If your mind and body have gone into hibernation this winter, it doesn't take too much effort to get healthy and active again.
From having your vitamin D levels checked, to being aware of 'grazing' habits, to finding a physical activity you enjoy – experts from Jean Hailes for Women's Health have come up with some winter survival tips to keep you healthy during the colder months.
"For a lot of people, winter can be a time of cold, dark, rainy days, of illness, and of lowered mood. There are, however, some strategies to help reduce these effects of winter," says Professor Jane Fisher, Jean Hailes director of research.
"For example, look after yourself with healthy meals such as warming soups and hearty casseroles packed with vitamin-rich vegetables and iron-boosting meat.
"If you are not able to get out in the winter sunshine, perhaps a vitamin D supplement might be worthwhile in the colder months. Vitamin D is important for maintaining bone health, as well as reducing the likelihood of symptoms such as lowered mood and fatigue when vitamin D levels are too low."
Take the opportunity during winter to catch up on any routine screening tests, too, such as mammograms or Pap smears.
Jean Hailes endocrinologist, Dr Sonia Davison, recommends finding a form of exercise that you enjoy during winter. Exercise has been shown to improve mood by increasing 'feel good' chemicals – endorphins – in the body.
"Even though it's cold and dark, exercise will help you look and feel good. Find something fun such as dancing, zumba or walking the dog and mix it up so you don't get bored. Get a friend involved as this will help you stay committed," says Dr Davison.
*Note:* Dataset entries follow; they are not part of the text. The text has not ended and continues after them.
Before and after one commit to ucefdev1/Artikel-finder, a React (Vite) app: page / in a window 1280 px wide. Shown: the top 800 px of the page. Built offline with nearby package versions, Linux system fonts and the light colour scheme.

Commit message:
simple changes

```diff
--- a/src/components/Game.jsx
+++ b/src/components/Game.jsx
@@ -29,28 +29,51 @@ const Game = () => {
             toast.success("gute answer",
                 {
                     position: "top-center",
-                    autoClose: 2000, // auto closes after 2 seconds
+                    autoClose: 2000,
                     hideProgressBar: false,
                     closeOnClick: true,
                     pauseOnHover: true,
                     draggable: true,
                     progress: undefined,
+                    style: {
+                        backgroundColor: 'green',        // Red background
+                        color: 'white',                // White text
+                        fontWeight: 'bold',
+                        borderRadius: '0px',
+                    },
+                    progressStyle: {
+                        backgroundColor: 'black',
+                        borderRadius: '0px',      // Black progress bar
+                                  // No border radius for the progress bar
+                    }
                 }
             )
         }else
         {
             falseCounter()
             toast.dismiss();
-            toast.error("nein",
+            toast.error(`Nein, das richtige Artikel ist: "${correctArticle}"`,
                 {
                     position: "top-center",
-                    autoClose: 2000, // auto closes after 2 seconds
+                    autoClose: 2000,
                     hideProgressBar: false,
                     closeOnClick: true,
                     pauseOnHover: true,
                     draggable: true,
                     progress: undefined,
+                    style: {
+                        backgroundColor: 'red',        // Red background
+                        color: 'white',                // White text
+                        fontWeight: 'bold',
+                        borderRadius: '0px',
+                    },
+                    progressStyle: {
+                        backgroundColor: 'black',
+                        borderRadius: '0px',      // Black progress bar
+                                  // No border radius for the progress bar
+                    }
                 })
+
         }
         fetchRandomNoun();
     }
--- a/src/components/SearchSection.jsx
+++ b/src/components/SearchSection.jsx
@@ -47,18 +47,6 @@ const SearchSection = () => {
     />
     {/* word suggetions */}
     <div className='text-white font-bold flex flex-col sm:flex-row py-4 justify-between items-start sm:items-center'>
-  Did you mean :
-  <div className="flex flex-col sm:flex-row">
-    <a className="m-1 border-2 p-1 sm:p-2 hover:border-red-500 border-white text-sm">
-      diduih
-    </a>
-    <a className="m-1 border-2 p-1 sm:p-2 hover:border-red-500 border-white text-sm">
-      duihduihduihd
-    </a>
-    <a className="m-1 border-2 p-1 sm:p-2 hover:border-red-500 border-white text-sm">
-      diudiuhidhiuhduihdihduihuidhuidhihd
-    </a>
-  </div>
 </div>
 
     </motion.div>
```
Avoiding too much comfort food is just as important as avoiding too much time on the couch. Winter is the time when it is easy to fall into the trap of indulging in heavy, warming, calorie-rich foods that often have a nostalgic appeal – such as lasagne, fried foods, pies and chocolate treats. Grazing is another winter pitfall, says Jean Hailes dietitian Terrill Bruere.
"If you are curling up in front of the TV and are looking for comfort and warmth, try a cup of tea or chai with a couple of plain biscuits," she says.
"Want the taste of chocolate? Look for a low-fat hot chocolate mix or have a small piece of dark chocolate. The main thing is not to graze without being aware of what you are eating.
"Think seasonal, too. Mandarins, oranges and lemons are lovely at this time of year and full of vitamin C. Root veggies like beetroot, parsnip and pumpkin are in season and make great soup ingredients or simply roast them with a dash of oil."
If you like a warm dessert to take away the winter chill, try stewed fruits or crumbles with low fat custard or yoghurt. But don't eat dessert straight after dinner when you aren't really hungry - wait until suppertime or afternoon tea the next day.
"Monitor your weight every now and then and if it is creeping up keep a diary of what you are eating and why for a week," says Bruere.
"Then fine tune your food intake to prevent the kilo creep."